hedge = a form of protection

Our last two posts determined a working definition for “hedge” (Part One) and identified risks a business needs to protect against.

hand holding money that is on fire; hedging - identifying risks

In our previous post (Part Two), we identified three main risks businesses face. We then discussed how those risks appear in the fuel industry.  These risks are listed below.

  1. Margin Erosion – a major risk that all businesses encounter.
  2. Fixed Price risk – a risk that fuel distributors face when selling a future delivery of a fixed price product or service to customers.
  3. Market risk – a risk faced by firms dealing with market-based commodities (such as gasoline, diesel, and propane).
Beginning to Hedge

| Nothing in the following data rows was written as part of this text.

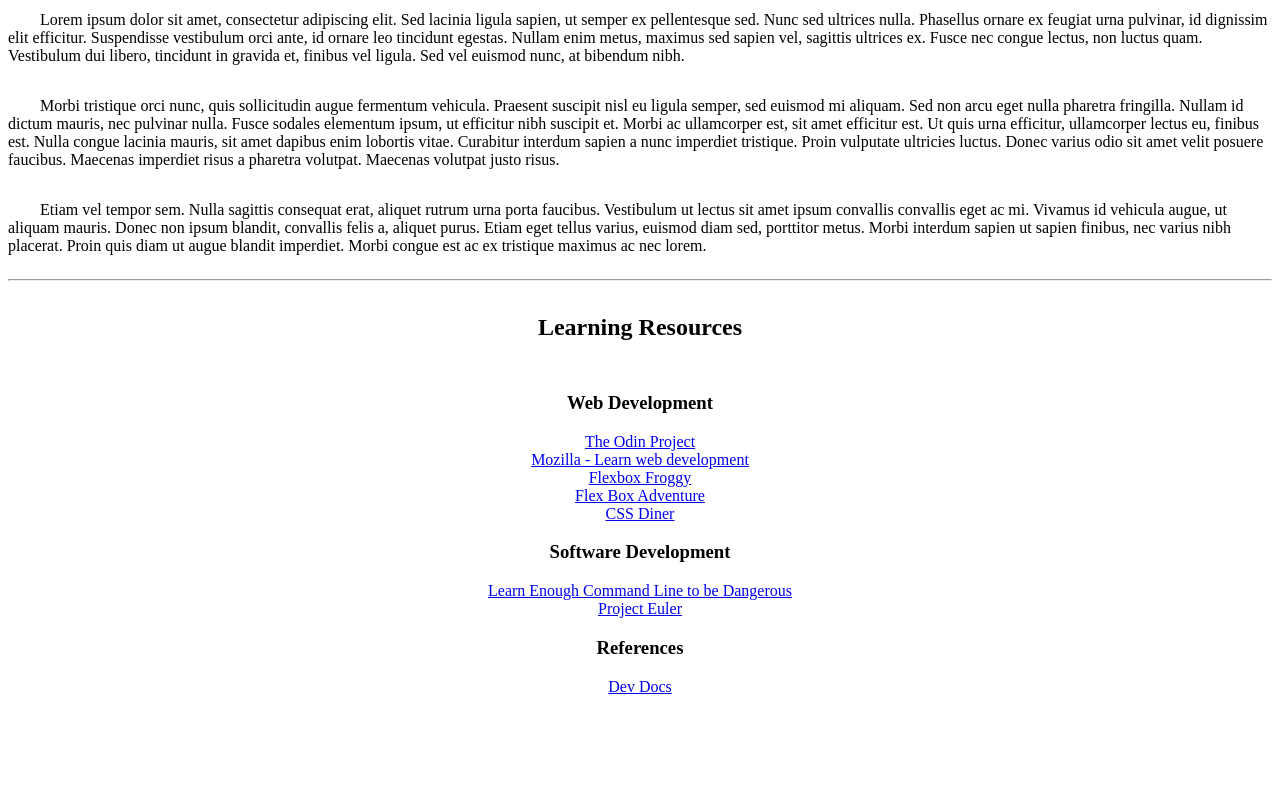
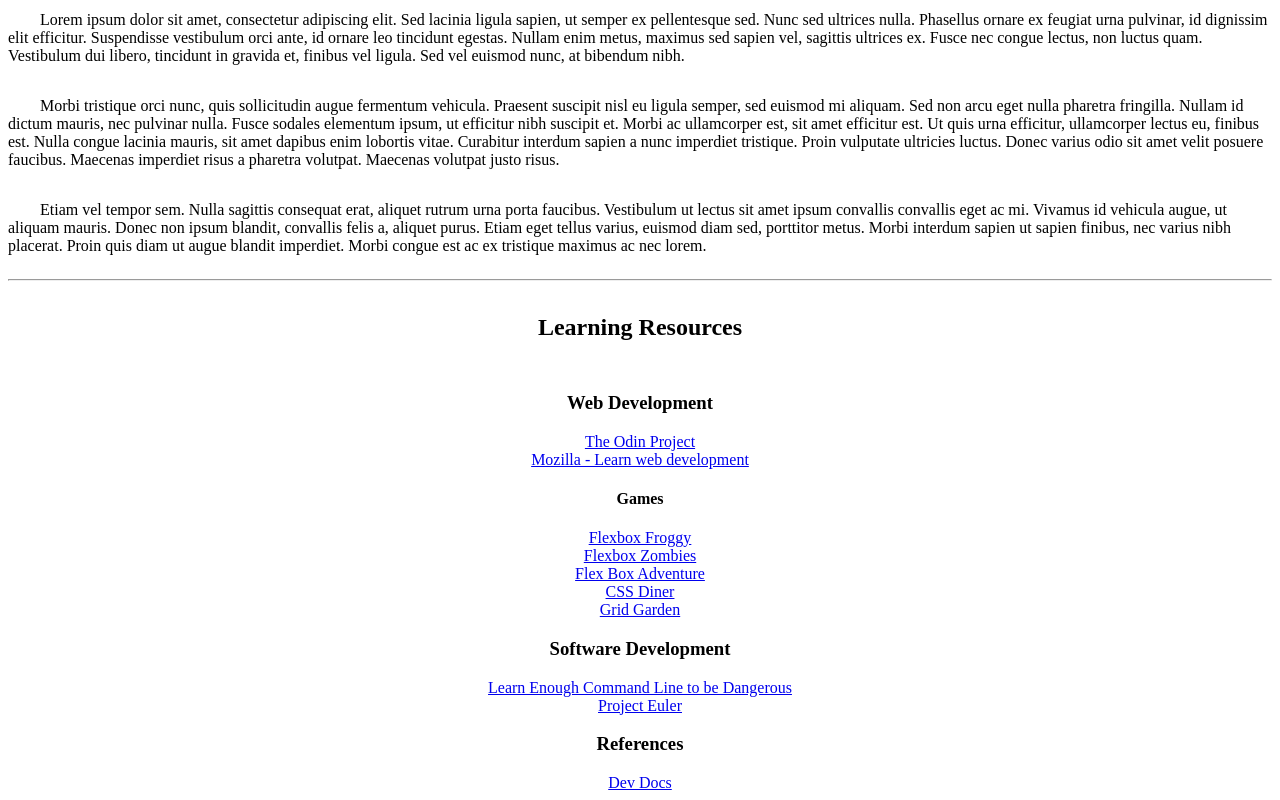
Before and after one commit to MPadilla198/Personal-Portfolio, a plain HTML site: page index.html in a window 1280 px wide. Shown: the part 2119-2919 px from the top of the page. Before the commit the page ends 2823 px from the top, so only its background shows below. Drawn offline with Linux system fonts and the light colour scheme.

Commit message:
Add new game to  web dev list of games

```diff
--- a/index.html
+++ b/index.html
@@ -141,10 +141,14 @@
         <a href="https://www.theodinproject.com/" target="_blank" rel="noopener noreferrer">The Odin Project</a>
         <a href="https://developer.mozilla.org/en-US/docs/Learn_web_development" target="_blank"
             rel="noopener noreferrer">Mozilla - Learn web development</a>
+
+        <h4>Games</h4>
         <a href="https://flexboxfroggy.com/" target="_blank" rel="noopener noreferrer">Flexbox Froggy</a>
+        <a href="https://mastery.games/flexboxzombies/">Flexbox Zombies</a>
         <a href="https://codingfantasy.com/games/flexboxadventure" target="_blank" rel="noopener noreferrer">Flex Box
             Adventure</a>
         <a href="https://flukeout.github.io/" target="_blank" rel="noopener noreferrer">CSS Diner</a>
+        <a href="https://cssgridgarden.com/">Grid Garden</a>
     </section>
     <section>
         <h3>Software Development</h3>
```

Today we move to the process of actually starting to “hedge” against these risks.  One hedging method mentioned in Part Two was to simply NOT sell any future fixed price product or services to your customers.  Since this approach typically reduces sales, there’s a clear need for a different hedging process.

A Hedging Example.delivery truck; delivering propane; example of beginning to hedge

Another way to hedge is using an equal and opposite transaction to offset your fixed price and market risks. A basic example of this process is shown below.

  1. A fuel distribution company called Twin Feathers Distributors (TFD) sells 1,000 gallons of a future propane delivery to a customer at a price of $2.00 per gallon.
  2. TFD desires a margin of $1.00 per gallon on this sale.
  3. The current propane market in the TFD operation region allows for the purchase of future volume at a price of $.95/gallon plus the transportation cost of $.05/gallon to the TFD facility.
  4. Here is how the math will work:
    chart for example in beginning to hedge

In this example, TFD has been able to achieve their future margin by “hedging” both their fixed price and market risk with the regional product purchase and transportation to their facility.   This achieves the goal and does not allow for margin erosion.

Definition of Important Terms.
image of page of a dictionary; defining terms

“Short, long and prebuy” are important terms to know when talking about hedging.

Through this process, there are three very important terms that need to be introduced to help with our future hedging discussions. These terms are as follows:

  • Short – A financial term that refers to a business selling a commodity that they have not yet purchased.  In this situation, the business that is short believes they can make a future commodity purchase at a steady or cheaper price.

In our above example, TFD was short because they first made the customer sale before procuring the product.

  • Long – A financial term referring to a business purchasing a commodity at a set price that they intend to sell sometime in the future.

This situation is the opposite of the one above because the business that is long believes they can make a future commodity sale at a steady or higher price.

  • Prebuy – A term more common within the propane industry, this refers to a fixed price purchase of propane at a particular terminal within a region.

In the above example, TFD made a prebuy purchase in order to “hedge” their risk.

These three terms, along with our example of using an equal and opposite transaction to offset your fixed price and market risks are just the beginning of the hedging process. In future posts, we will dig deeper into how hedging works, exploring other ways to prevent market erosion.